I also took in the conversation recently between Attorney General Alberto Gonzales and Jim Lehrer on the latter’s evening news/commentary program on Public Television. The AG made it plain that the president is acting within the constraints and directives of the law. The constant allusion by the president’s detractors to the Foreign Intelligence Surveillance Act of 1978 enacted in peacetime as somehow being violated because some conversations have been or are being monitored without the securing of a warrant within 72 hours needs to be seen in light of the fact that the nation is at war presently, not in peace, and facing the use of technology that renders the securing of huge numbers of warrants impossible within that time-frame, or perhaps at all. In addition, the FISA requirements must be viewed as juxtaposed with the Congressional resolution granting the president the authority to conduct what is actually a war. This gives him powers that, while not allowing him to infringe upon the civil liberties of citizens, make it possible for him to take all reasonable measures to guarantee the safety of the public. The fact that no citizen has come forward and made a claim that his/her rights have been violated in the years the president’s directive has been enforced is graphic proof that no rights have been abridged. When that is balanced with the fact that the surveillance, according to those in the know, has foreclosed harmful actions by terrorists either in the country or operating outside it, the president’s actions are to be lauded.

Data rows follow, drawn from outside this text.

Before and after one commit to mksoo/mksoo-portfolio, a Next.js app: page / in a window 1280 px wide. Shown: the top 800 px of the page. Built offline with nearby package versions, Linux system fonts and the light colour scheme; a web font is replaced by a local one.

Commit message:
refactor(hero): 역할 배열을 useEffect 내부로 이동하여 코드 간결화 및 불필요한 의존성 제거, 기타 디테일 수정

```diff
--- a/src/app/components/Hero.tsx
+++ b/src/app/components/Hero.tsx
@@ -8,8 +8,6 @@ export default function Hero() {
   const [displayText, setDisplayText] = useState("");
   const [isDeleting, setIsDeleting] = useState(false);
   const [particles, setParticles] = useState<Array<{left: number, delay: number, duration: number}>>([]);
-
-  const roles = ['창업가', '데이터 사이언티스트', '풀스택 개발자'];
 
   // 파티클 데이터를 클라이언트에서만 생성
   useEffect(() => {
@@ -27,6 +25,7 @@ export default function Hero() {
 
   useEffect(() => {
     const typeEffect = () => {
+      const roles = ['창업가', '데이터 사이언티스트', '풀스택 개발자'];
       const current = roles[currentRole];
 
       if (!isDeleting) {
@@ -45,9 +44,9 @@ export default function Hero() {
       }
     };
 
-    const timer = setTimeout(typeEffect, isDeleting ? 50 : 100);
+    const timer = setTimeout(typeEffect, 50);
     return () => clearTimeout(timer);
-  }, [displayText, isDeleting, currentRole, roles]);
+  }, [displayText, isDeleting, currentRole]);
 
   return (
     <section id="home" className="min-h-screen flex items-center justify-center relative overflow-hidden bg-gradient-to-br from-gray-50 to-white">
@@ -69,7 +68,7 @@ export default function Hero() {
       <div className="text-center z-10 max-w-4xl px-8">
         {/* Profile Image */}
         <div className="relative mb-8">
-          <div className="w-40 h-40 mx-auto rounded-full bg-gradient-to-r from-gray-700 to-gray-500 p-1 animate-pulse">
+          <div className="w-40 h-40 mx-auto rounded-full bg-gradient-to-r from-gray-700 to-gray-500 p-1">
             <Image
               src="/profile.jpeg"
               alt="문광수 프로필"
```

From a pragmatic standpoint, there could be little objection if surveillance of suspected terrorist operatives in this country, i.e., tapping their correspondence within the country, were carried out. The government states flatly that Muslim “sleeper cells” designed to do great harm are in residence. Some of the hijackers of 9/11 lived in this country, took flying lessons in this country, and otherwise were on-scene, but went unnoticed. This was partly – most likely, largely – due to the “wall” that had been set up in the 90s in the Clinton/Reno Justice Department to prevent, for instance, the FBI exchanging information with the CIA. The operative document introducing this “wall” was prepared by Jamie Gorelick, ironically a member of the 9/11 Commission, who worked in the Reno establishment. Her complicity (more accurately, ineptness) in this matter was pointed out by then-Attorney General John Ashcroft in his appearance before the committee. I saw this segment of the hearing on TV in 2004 and can without fear of contradiction say that Ashcroft’s demeanor was grim, to say the least.

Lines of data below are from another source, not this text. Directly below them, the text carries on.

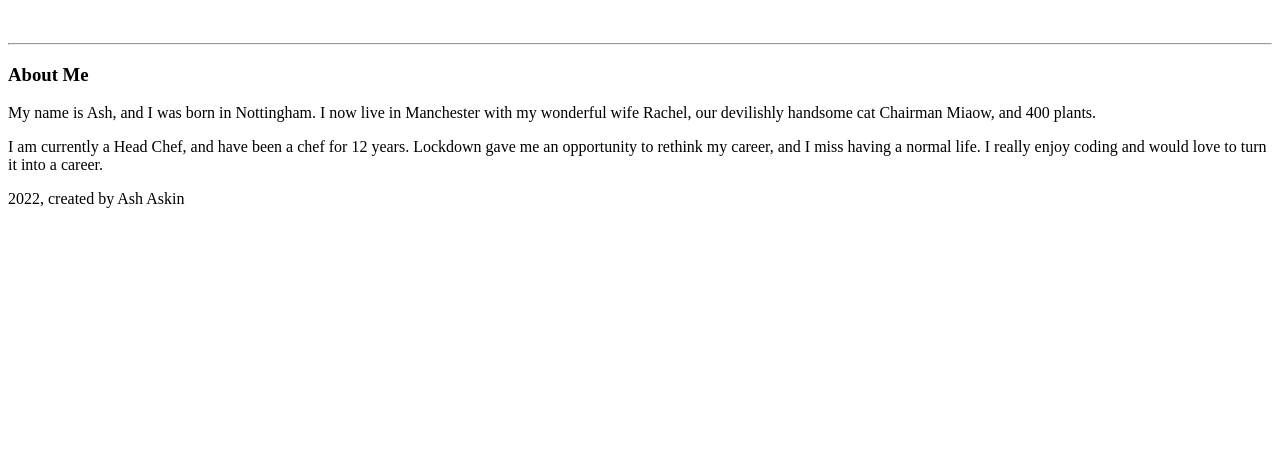
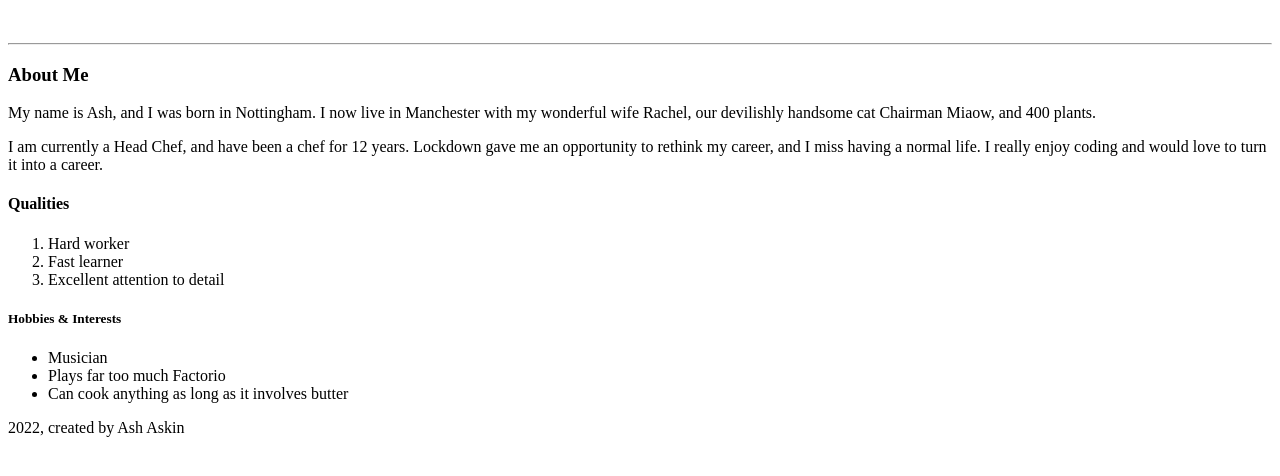
Before and after one commit to ashaskincodes/portfolio, a plain HTML site: page index.html in a window 1280 px wide. Shown: the part 110-586 px from the top of the page. Drawn offline with Linux system fonts and the light colour scheme.

Commit message:
Added Qualities list and Hobbies list

```diff
--- a/index.html
+++ b/index.html
@@ -11,8 +11,20 @@
     <br />
     <hr />
     <h3>About Me</h3>
-    <p>My name is Ash, and I was born in Nottingham. I now live in Manchester with my wonderful wife Rachel, our devilishly handsome cat Chairman Miaow, and 400 plants.</p>
-    <p>I am currently a Head Chef, and have been a chef for 12 years. Lockdown gave me an opportunity to rethink my career, and I miss having a normal life. I really enjoy coding and would love to turn it into a career.</p>
+        <p>My name is Ash, and I was born in Nottingham. I now live in Manchester with my wonderful wife Rachel, our devilishly handsome cat Chairman Miaow, and 400 plants.</p>
+        <p>I am currently a Head Chef, and have been a chef for 12 years. Lockdown gave me an opportunity to rethink my career, and I miss having a normal life. I really enjoy coding and would love to turn it into a career.</p>
+    <h4>Qualities</h4>
+        <ol>
+            <li>Hard worker</li>
+            <li>Fast learner</li>
+            <li>Excellent attention to detail</li>
+        </ol>
+    <h5>Hobbies & Interests</h5>
+        <ul>
+           <li>Musician</li>
+           <li>Plays far too much Factorio</li>
+           <li>Can cook anything as long as it involves butter</li>
+        </ul>
 <footer>2022, created by Ash Askin</footer>
 </body>
 
```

The attempt will be made to tie the surveillance matter to the worn-out and constantly disproved assertion that the president lied to the nation with respect to invading Iraq. This won’t wash, especially since so many other intelligence-agencies throughout the world agreed on Saddam’s ownership of WMD. The impeachment effort will be front and center this year and will play well in the Northeast and on the West Coast, but in the heartland people still sort of feel that those who have nothing to hide have nothing to fear.
And so it goes.